Russia prepared for problems on world financial markets: Medvedev

President-elect Dmitry Medvedev has outlined the main economic challenges he will face after May 7, when he will take office, in an interview with The Financial Times. Medvedev said Russia has prepared itself against emerging problems on world financial m

Medvedev said he is certain that Russia has “adequately prepared for various problems that have emerged on the world financial markets – in the U.S. and in other countries”.

“What makes us confident is that over the last eight years we have managed to create a stable macroeconomic system. Our financial reserves, our gold and currency reserves are higher than ever before. This reflects the overall state of affairs in the Russian economy. We are therefore ensured against fluctuations occurring on commodity and stock markets, but we are not closed off from complexities being experienced by the world economy,” president-elect noted.

Analysts are also optimistic that Russia can weather the turbulence of the international financial markets.

Yaroslav Lissovolik, chief strategist from Deutsche Bank, says the prudent fiscal policies that were pursued during the course of the past several years, the pre-payment of external debt, the accumulation of reserves – all of that is now going to be used to withstand the adversities, the external shocks.

“And so far so good we are seeing that in spite of this global turbulence Russia's growth rates are very much resilient and very high, compared to a lot of other emerging markets,” Lissovolik pointed out.

Dmitry Medvedev stressed that inflation remains a fairly serious problem for the Russian economy.

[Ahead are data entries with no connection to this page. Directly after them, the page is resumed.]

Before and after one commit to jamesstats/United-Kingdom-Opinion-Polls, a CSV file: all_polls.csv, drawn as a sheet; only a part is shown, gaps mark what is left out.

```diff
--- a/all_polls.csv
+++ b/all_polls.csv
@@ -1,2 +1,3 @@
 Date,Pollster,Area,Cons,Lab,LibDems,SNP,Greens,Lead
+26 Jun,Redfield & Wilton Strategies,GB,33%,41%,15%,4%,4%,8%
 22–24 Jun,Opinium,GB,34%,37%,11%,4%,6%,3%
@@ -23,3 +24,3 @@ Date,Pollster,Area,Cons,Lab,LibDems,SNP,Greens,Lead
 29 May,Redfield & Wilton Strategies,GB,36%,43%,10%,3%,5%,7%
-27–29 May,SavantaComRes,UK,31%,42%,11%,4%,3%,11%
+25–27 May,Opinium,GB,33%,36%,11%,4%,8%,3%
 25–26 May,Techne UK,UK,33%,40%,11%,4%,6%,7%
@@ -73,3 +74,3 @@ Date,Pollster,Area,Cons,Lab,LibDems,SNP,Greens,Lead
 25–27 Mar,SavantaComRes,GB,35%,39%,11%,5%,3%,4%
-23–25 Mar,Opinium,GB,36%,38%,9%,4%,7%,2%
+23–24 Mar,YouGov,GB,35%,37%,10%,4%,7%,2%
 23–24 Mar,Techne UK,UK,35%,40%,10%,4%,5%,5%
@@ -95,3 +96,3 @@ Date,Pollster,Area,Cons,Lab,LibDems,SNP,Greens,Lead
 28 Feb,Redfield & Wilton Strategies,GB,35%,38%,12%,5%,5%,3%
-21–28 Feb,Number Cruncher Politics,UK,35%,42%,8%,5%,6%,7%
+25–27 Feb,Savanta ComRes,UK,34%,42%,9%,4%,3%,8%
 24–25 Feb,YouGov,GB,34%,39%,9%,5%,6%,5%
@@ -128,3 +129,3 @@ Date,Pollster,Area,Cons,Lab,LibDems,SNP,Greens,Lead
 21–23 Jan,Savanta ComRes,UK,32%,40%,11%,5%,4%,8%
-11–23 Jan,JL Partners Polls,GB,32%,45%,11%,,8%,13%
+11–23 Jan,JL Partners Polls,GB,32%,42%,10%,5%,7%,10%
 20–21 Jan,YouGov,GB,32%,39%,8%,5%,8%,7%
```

Market experts say the government has the tools to keep inflation within reasonable limits and not stifle growth.

“It's getting the right balance between growth, between realising catch-up, between bringing to fruition all of the good things that are seen happening in the economy, but making sure it doesn't overheat, so that the cost of living for the population doesn't rise too much,” said Roger Munnings, Chairman and CEO of KPMG Russia.

Russia's next president faces a challenging situation in juggling inflation against growth, but at least Russia has a few more cards in its pack than many other economies.